Executing a J-Turn
A J-turn is a reverse 180-degree spin that requires a deft hand and good coordination at each step of the move. The key to a good J-turn is how quickly you ‘whip’ the steering through the 12 o’clock position to initiate the spin, and how efficiently you unwind that steering to complete the move.
To achieve both these goals, I hold the wheel at ten o’clock with my right hand and look over my left shoulder, or vice versa in a left-hand drive car, so that I can yank it through 12 o’ clock with plenty of force and apply enough lock to swivel the nose of the car. At the end of the move, it’s easy to return my hand to its original position so that I know the fronts are pointing straight again.
To start a J-turn, stop the car, select reverse and observe the view through the rear screen to check it’s clear. There needs to be enough space to accommodate the length of the car when it spins, so you should line up in the centre of that space and fix your sights on an object in the far distance to ensure that you drive straight.
Position your steering hand at 10 o’clock, or two o’clock for a left-hand turn, and reverse quickly so as to load the suspension. Up to a minimum speed of 20mph works, but ideally around 40mph ensures that the fronts will skid when you want them to.

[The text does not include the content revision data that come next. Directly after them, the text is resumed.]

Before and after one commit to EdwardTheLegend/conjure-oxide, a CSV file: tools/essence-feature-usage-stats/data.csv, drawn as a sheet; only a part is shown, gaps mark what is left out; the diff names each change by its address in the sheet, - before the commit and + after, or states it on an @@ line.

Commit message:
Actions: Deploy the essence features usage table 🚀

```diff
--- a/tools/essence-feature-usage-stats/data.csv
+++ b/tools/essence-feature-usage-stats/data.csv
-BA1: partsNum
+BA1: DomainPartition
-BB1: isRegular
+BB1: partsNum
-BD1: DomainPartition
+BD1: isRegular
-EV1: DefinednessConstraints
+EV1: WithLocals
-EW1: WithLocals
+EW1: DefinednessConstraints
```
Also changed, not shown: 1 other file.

Once you’re up to speed, lift off the accelerator and crank the steering to the right from 10 o’clock to about four o’clock and put the clutch in. The car will spin on its axis. If you don’t steer fast enough initially the nose of the car won’t spin, it will grip, causing you to head off in a new direction. Brake before you hit something.
To give it a little extra, I tilt the suspension by gently turning the steering a tad in the wrong direction before throwing it sharply the other way.

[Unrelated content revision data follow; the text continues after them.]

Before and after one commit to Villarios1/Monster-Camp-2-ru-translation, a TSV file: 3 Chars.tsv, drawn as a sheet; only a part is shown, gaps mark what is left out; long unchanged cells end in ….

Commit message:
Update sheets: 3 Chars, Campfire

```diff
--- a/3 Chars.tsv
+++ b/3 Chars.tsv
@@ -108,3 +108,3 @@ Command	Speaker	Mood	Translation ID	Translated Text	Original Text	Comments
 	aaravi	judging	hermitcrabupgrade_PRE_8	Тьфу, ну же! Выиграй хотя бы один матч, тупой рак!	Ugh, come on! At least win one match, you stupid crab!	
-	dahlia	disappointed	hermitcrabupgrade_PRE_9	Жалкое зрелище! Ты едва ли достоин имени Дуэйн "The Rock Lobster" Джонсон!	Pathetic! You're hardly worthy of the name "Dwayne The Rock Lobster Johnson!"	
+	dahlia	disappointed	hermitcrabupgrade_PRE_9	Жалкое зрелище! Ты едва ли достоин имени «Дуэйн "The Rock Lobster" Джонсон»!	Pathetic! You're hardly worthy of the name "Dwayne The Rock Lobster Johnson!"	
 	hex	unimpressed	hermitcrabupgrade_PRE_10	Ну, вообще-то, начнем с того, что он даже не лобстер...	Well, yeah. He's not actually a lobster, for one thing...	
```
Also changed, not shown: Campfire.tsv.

As the car’s nose makes its way past 90-degrees, you should be looking through the windscreen and steering the wheel through to the left. This helps the car rotate a full 180-degrees into its new direction.
Calmly move the gear lever from reverse to second and drive away. Failing to do this will result in some disagreement between your transmission and the road over which way each one should be going.
Don’t rush the gears. As long as the clutch pedal is pushed in you can take your time moving out of reverse and just drop into second when the car is pointing straight. Autos are even easier. Practise the move from reverse to second whilst stationary; it gets more complicated when you’re mobile unless you’re an octopus.